WHAT IS REQUIRED:
Please report every line of the listing below that has the word "inserted" in it.

RECORDS TO USE:
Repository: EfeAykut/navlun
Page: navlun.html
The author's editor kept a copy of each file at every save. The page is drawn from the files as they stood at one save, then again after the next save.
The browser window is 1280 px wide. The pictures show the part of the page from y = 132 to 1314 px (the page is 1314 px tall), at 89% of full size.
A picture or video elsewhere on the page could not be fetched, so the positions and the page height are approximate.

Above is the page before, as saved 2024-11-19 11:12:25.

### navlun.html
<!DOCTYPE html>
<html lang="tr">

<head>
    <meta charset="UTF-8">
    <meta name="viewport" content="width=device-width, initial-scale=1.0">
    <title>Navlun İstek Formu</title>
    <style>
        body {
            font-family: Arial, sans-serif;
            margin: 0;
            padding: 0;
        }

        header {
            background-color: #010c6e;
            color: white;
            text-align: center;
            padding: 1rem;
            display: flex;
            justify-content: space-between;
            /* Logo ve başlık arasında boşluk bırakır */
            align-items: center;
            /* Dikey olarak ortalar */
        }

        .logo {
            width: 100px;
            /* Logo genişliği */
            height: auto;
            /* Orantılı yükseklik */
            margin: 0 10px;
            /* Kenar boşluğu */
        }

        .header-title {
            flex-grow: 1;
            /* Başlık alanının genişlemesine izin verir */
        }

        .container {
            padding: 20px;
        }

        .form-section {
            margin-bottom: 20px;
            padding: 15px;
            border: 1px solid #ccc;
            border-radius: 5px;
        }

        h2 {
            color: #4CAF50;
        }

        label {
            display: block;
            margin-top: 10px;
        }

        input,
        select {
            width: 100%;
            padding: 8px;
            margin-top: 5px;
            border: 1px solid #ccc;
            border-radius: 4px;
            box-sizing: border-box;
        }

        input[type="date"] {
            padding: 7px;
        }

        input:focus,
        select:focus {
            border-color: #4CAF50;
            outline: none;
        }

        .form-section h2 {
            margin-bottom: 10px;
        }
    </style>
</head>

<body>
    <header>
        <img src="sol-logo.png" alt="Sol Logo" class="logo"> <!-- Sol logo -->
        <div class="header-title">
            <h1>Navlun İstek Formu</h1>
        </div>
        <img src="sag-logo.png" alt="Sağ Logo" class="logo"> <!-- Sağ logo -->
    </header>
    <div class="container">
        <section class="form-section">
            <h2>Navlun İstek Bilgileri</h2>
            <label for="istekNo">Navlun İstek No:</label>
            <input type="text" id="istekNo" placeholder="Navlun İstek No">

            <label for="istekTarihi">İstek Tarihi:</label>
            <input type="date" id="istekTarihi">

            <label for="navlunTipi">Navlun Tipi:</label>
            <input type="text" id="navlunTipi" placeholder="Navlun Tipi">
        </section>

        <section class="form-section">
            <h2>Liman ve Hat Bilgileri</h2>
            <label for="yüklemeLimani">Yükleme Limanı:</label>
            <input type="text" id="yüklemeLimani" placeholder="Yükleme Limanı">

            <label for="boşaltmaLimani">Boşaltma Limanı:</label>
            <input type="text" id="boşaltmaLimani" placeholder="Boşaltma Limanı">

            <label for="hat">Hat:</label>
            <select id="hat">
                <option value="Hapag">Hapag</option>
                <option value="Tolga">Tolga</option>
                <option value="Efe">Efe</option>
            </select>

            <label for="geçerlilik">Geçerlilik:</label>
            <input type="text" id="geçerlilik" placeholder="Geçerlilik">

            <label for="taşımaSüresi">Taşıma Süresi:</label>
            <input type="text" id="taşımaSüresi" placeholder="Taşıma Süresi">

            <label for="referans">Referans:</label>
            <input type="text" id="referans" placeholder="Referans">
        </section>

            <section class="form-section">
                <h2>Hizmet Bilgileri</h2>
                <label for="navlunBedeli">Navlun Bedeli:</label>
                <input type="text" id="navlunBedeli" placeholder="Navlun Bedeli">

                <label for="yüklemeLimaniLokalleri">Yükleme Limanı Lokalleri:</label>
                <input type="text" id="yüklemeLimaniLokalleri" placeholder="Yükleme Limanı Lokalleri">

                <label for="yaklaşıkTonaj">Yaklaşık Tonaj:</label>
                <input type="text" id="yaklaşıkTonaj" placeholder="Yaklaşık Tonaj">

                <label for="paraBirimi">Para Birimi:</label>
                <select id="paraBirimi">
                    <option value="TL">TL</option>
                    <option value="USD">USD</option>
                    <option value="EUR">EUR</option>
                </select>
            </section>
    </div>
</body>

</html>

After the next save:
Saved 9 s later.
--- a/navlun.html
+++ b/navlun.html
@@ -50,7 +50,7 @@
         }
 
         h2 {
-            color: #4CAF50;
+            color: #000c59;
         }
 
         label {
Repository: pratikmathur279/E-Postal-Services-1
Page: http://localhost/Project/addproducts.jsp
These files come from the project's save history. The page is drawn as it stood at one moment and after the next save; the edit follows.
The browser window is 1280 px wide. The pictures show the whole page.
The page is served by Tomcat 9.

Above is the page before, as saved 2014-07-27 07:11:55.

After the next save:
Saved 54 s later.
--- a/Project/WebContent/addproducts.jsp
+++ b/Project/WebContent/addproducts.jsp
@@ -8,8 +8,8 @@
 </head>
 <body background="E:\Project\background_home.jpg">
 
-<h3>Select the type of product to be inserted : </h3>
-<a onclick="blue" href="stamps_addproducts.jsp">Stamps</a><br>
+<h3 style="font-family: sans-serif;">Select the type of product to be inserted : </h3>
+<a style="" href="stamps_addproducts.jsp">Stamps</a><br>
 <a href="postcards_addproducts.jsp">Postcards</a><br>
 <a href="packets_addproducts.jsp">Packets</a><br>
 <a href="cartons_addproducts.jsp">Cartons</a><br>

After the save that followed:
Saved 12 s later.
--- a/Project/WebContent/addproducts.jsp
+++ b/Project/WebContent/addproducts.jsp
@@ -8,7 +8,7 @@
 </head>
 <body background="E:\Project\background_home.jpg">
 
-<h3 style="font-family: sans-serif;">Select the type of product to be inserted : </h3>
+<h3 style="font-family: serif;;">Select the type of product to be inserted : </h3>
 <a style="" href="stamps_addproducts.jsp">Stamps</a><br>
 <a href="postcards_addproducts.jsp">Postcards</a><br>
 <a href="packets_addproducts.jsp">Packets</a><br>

TASK SOLUTION:
-<h3>Select the type of product to be inserted : </h3>
+<h3 style="font-family: sans-serif;">Select the type of product to be inserted : </h3>
-<h3 style="font-family: sans-serif;">Select the type of product to be inserted : </h3>
+<h3 style="font-family: serif;;">Select the type of product to be inserted : </h3>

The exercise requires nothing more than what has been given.